Located in the Titanic Quarter and comprising the SSE Arena, Odyssey Pavilion and W5, it's Northern Ireland's top venue for sports, concerts, and comedy shows.
Thirty minutes from central Belfast, the Norman castle has stood on the shores of Belfast Lough for 800 years. A tour inside will take you back to medieval times.
A four-day tour of the city will allow you to see the sights at a leisurely pace and simply enjoy the rhythm of the city. Add a couple extra days if you plan to make day-trips to the surrounding area, such as Carrickfergus Castle or Giant's Causeway.
It's easy to get around the heart of the city and see its top attractions on foot.
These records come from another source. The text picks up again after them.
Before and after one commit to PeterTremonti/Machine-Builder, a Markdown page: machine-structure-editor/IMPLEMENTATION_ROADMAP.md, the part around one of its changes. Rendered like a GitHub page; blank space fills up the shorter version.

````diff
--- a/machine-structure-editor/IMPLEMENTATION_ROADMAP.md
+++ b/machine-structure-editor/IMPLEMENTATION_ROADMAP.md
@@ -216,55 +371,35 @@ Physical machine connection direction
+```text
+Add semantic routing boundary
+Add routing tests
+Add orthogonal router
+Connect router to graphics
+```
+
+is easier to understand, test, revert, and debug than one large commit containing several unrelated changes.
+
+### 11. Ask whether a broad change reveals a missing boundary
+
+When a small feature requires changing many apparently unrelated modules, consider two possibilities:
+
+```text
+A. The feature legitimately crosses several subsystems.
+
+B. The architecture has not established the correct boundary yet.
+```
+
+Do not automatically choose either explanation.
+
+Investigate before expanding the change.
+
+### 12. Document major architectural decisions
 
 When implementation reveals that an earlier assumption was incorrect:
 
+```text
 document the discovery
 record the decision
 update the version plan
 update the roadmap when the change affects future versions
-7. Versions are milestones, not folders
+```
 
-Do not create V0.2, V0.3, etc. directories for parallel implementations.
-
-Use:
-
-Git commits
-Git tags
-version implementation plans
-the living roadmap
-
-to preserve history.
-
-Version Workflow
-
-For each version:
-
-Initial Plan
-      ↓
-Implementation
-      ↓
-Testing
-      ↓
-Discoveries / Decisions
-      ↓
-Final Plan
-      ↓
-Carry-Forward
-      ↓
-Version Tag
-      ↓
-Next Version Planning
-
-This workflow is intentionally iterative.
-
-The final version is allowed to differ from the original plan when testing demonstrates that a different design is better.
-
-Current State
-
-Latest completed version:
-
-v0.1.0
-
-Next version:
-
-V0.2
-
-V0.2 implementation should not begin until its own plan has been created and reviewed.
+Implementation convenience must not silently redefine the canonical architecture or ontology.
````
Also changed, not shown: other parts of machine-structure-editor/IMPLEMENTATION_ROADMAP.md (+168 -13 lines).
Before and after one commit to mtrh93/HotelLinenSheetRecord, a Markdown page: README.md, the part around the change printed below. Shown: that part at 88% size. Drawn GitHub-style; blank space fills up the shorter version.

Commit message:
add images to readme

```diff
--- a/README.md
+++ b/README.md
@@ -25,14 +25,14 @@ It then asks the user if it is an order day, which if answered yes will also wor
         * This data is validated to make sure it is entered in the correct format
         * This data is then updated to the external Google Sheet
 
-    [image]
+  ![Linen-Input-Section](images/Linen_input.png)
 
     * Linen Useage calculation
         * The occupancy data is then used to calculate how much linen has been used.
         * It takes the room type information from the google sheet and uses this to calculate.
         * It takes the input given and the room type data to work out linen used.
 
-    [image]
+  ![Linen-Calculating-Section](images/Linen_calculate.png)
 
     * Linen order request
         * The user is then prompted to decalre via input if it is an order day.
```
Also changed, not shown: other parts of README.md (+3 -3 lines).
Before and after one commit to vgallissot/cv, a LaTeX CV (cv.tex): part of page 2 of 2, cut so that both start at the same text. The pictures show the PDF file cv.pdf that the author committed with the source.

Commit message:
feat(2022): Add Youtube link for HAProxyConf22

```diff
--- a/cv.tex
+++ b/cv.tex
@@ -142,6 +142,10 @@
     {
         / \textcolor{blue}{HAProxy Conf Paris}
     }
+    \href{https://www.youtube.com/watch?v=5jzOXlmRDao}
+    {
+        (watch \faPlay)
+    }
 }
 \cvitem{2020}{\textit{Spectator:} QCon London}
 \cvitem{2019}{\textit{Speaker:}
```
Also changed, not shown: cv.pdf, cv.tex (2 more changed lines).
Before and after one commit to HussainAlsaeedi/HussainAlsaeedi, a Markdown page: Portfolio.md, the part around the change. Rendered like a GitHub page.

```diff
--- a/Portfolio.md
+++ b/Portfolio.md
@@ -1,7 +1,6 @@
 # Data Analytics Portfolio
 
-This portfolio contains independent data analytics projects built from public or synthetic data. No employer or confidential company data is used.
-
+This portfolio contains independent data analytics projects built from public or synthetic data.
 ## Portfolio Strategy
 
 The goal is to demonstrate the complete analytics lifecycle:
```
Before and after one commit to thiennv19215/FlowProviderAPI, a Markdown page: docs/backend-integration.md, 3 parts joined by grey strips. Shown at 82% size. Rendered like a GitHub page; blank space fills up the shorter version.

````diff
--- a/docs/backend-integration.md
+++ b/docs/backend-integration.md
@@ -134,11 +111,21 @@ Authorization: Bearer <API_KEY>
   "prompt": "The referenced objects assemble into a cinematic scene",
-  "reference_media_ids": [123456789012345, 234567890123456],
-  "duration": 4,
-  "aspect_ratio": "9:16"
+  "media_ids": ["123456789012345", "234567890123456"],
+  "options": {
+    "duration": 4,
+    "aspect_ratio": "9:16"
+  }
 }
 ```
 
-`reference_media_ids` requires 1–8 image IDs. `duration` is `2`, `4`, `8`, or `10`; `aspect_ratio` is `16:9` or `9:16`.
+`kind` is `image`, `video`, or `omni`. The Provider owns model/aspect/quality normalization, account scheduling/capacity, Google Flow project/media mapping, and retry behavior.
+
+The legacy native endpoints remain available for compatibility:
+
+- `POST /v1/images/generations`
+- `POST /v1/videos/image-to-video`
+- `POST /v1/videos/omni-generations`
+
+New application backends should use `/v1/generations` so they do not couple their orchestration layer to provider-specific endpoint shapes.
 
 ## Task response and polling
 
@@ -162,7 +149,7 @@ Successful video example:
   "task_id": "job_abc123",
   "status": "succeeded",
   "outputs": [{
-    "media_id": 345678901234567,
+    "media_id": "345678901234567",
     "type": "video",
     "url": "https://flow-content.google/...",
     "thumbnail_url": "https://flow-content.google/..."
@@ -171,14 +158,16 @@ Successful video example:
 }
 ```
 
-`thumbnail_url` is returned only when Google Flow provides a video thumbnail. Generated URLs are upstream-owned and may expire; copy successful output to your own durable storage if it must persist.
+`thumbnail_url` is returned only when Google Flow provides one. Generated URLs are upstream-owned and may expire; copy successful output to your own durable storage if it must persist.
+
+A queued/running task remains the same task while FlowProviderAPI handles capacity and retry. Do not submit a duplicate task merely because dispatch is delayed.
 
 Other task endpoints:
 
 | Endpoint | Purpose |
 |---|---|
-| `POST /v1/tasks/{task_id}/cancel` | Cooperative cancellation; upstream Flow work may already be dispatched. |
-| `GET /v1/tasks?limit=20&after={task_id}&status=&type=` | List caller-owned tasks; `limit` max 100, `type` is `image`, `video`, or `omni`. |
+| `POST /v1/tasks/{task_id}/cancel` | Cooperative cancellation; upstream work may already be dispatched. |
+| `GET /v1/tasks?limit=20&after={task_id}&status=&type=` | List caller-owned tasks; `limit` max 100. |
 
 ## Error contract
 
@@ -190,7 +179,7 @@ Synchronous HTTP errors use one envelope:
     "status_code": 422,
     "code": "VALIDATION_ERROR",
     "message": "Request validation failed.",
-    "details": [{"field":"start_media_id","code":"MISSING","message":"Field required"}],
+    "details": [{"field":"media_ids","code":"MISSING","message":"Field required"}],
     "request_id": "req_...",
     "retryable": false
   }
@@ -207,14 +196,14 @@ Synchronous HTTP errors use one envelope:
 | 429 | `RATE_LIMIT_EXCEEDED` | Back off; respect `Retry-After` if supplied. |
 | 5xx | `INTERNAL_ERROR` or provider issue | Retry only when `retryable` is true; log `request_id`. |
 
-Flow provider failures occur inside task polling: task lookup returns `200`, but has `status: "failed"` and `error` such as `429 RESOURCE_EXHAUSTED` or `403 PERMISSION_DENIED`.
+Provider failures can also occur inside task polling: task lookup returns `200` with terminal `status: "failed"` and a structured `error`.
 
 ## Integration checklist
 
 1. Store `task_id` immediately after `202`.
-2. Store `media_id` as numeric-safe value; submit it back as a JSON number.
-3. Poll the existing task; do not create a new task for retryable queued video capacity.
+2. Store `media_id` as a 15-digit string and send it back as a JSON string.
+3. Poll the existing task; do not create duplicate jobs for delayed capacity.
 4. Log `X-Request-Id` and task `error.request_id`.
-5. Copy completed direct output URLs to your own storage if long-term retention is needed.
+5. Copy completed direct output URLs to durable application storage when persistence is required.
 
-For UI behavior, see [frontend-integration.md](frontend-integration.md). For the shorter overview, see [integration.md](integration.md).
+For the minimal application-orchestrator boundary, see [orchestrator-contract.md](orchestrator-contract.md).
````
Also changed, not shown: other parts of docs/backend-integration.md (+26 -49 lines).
There is a bus system, called Metro, which runs from 6:00AM - 11:00PM. Donegall Square is the hub of public transport. Taxis are the other option, especially if you miss the last bus.
It's 30 minutes by car to Carrickfergus. There is also rail service from Belfast Central Station, departing on the half hour, and the journey takes just as long.
Stay in the city center, for example in Cathedral Quarter, a center of nightlife, restaurants, pubs, and art. Queen's Quarter also has its share of shops, cafes, and bars.
- LanguageEnglish, Irish Gaelic, and Ulster Scots
- CurrencyBritish Pound (£)
- Time ZoneUTC (+00:00)
- Country Code+44
- Best time to visitThe high season is from May to September, when temperatures are warm and fairs, markets, and carnivals are in full swing. Try to visit in May or September if you want the summertime benefits with fewer crowds.
Things to Do in Belfast
Top Attractions in Belfast
Cities in United Kingdom
Other Sightseeing Options in Belfast
Want to discover all there is to do in Belfast? Click here for a full list.
What people are saying about Belfast
No stone left unturned. The personal stories of those who survived and those who didn’t was very touching. The attention to detail as regards the sheer scale and magnitude of the workmanship and materials used to build the Titanic was fascinating and illustrated quite intensely which showed a great depiction and insight into life in Belfast for many at that time. Arguably the best exhibition on the island of Ireland.
The tour provided a vital complement and contrast to the stately architecture and impressive pubs and shops of Belfast city centre. Both of our guides - Jack & Mark - made a point of being were very welcoming, open and honest. I feared I would feel a voyeur but Jack & Mark both conveyed the sense that they want people to know more about what happened in the Troubles, and how things are today, so that understanding can be improved on all sides. The people in the streets we walked through did not seem to mind the presence of incomers staring at their houses, shops, murals and memorials. That seemed quite an irony - these segregated, sectarian communities on both sides are welcoming groups of people who might be from anywhere, and of any political and religious persuasion. It felt difficult to comprehend the horrific things which have taken place as the physical damage from the Troubles has all been cleared and repaired, but the murals and the personal stories on show made it real.
Sharleen and Sean were a great team. They made the tour interesting and enjoyable and kept things running smoothly. We saw lots of different scenery, heard many interesting stories and whether you’re a GOT fan or not, this is a great tour. Will be more than happy to recommend this tour to my friends. Sharleen’s sense of humour and knowledge was great. She made things interesting but didn’t talk us to death all day. What great representatives they both are for tourism in Northern Ireland. Would definitely be happy to tour with them again.
Tour guide and bus driver were very friendly and funny. Had excellent knowledge of all the locations. Made the day so much better.
We enjoyed the trip very much. Gavin, our Tour guide and Captain John, the bus driver were really nice and attentive. We would also book a tour again.